A little handy tool: PSR PoliceMarch 3rd, 2015
The PSR specifications have taken the PHP community by storm, and gave different developers working on different projects a common ground to share code and improve the speed and quality of their respective works.
The PSR-1 and PSR-2 specifications, in particular, are extremely important as they suggest a common formatting standard for PHP files. While this may seem unimportant, in the days of GitHub and distributed version control, keeping a consistent coding standard can help make pull requests little, and lessens the risk of having to perform a manual merge.
Furthermore, thanks to SensioLabs, we now have a [nifty tool] (https://github.com/FriendsOfPHP/PHP-CS-Fixer) to automatically correct our code style to make it compliant with PSR-1 and PSR-2. But after using it for a while, I noticed I kept forgetting to run it before commit. The common suggestion to avoid this is to set up a precommit-hook in your working tree, but the process is a bit involved and difficult to remember.
For this reason I came up with a simple tool to automate the steps: PSR Police.
To use PSR Police you have to first install PHP-CS-Fixer system-wide.
wget http://get.sensiolabs.org/php-cs-fixer.phar -O php-cs-fixer sudo chmod a+x php-cs-fixer sudo mv php-cs-fixer /usr/local/bin/php-cs-fixer
Then you can install PSR Police:
phpcomposer global require tacone/psr-police
After that, make sure that
~/.composer/vendor/bin is in your PATH.
From now on you can enforce the PSR-1/2 coding standard on any project with one command:
cd /var/www/myproject psr-police
You just need to run the command once per project. PSR Police will kick in at every commit, and format any committed file.
A few notes:
- blade files are ignored
- only the new and modified files since the previous commit will be re-formatted
- if you clone your repository in another location, you'll need to run PSR Police again, as GIT hooks are not persisted in the remote repository
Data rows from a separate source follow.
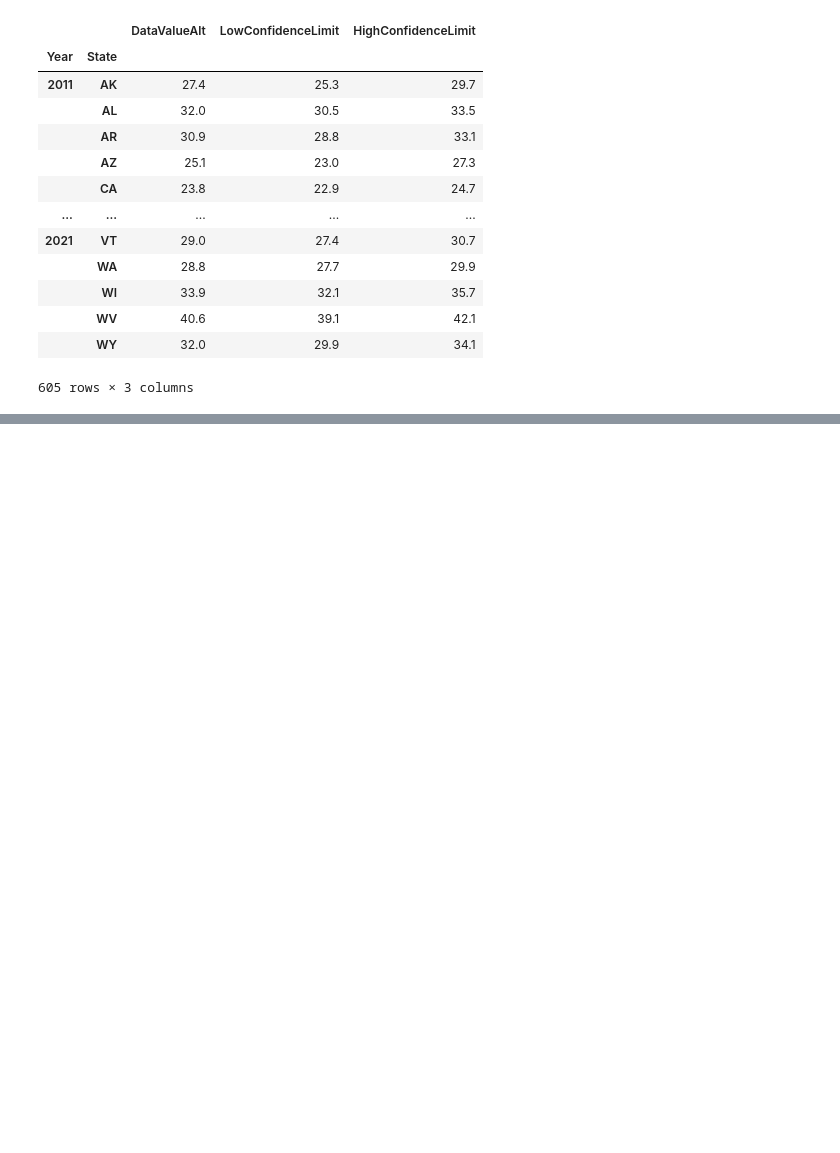
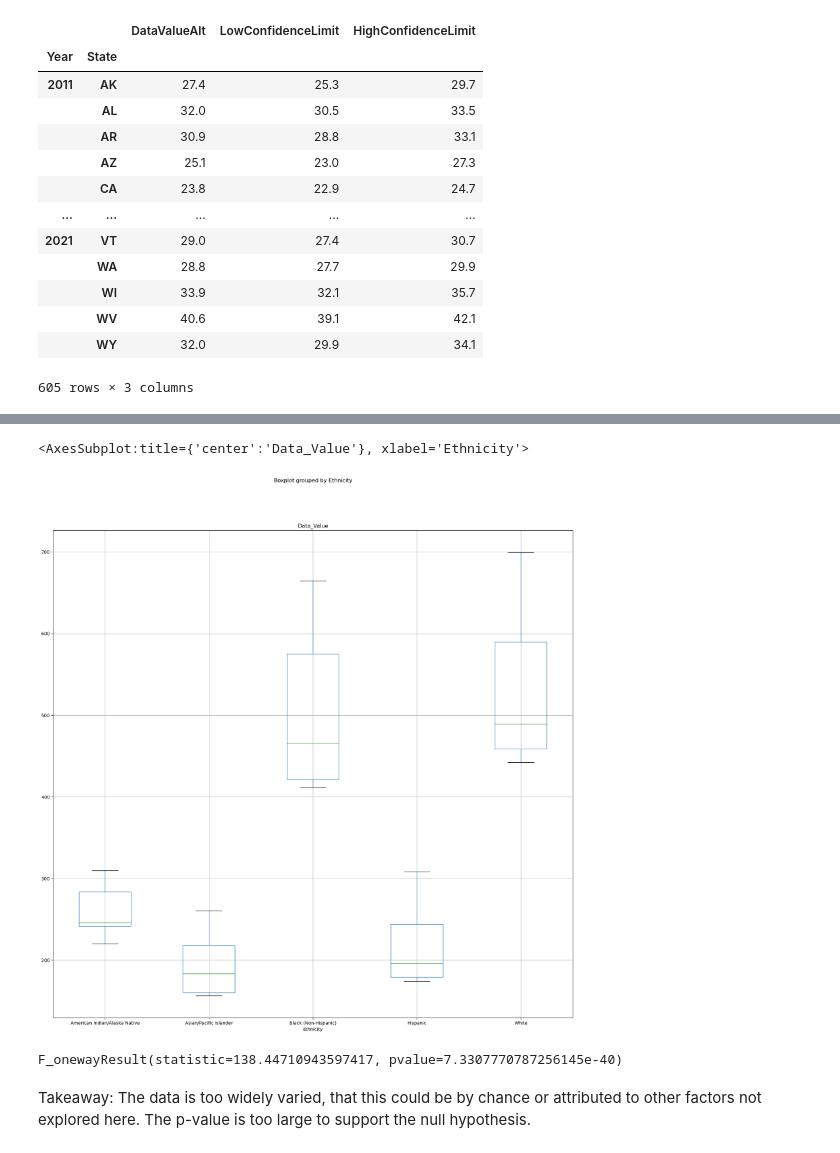
Before and after one commit to sean-guzman/Project1, a Jupyter notebook: main.ipynb, the cells around one changed output, grey strips where cells are left out. Drawn from its saved outputs; the diff is of its cells as text; code cells hidden in the pictures; blank space fills up the shorter version.

```diff
--- a/main.ipynb
+++ b/main.ipynb
@@ -460,0 +598,4 @@ obesity_df
+# %%
+ethnicity_df = heart_study_ethnicity1.groupby(["Year", "Ethnicity"]).mean()["Data_Value"]
+ethnicity_df = ethnicity_df.reset_index()
+ethnicity_df
@@ -460,0 +616,5 @@ obesity_df
+# %%
+ethnicity_df.boxplot("Data_Value", by = "Ethnicity", figsize=(20,20))
+# %% [output]
+<AxesSubplot:title={'center':'Data_Value'}, xlabel='Ethnicity'>
+[figure, added]
@@ -460,0 +628,6 @@ obesity_df
+# %%
+stats.f_oneway(american_indian, asian, black, hispanic, white)
+# %% [output]
+F_onewayResult(statistic=138.44710943597417, pvalue=7.3307770787256145e-40)
+# %% [markdown]
+Takeaway: The data is too widely varied, that this could be by chance or attributed to other factors not explored here. The p-value is too large to support the null hypothesis.
```
Also changed, not shown: parts of 33 cells of this notebook, 7 other files.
- if you have a GIT pre-commit already set-up, PSR Police won't do anything, and just spit a warning
You can remove the PSR Police hook from your repository by just running:
I you will find this little simple tool as useful as I do.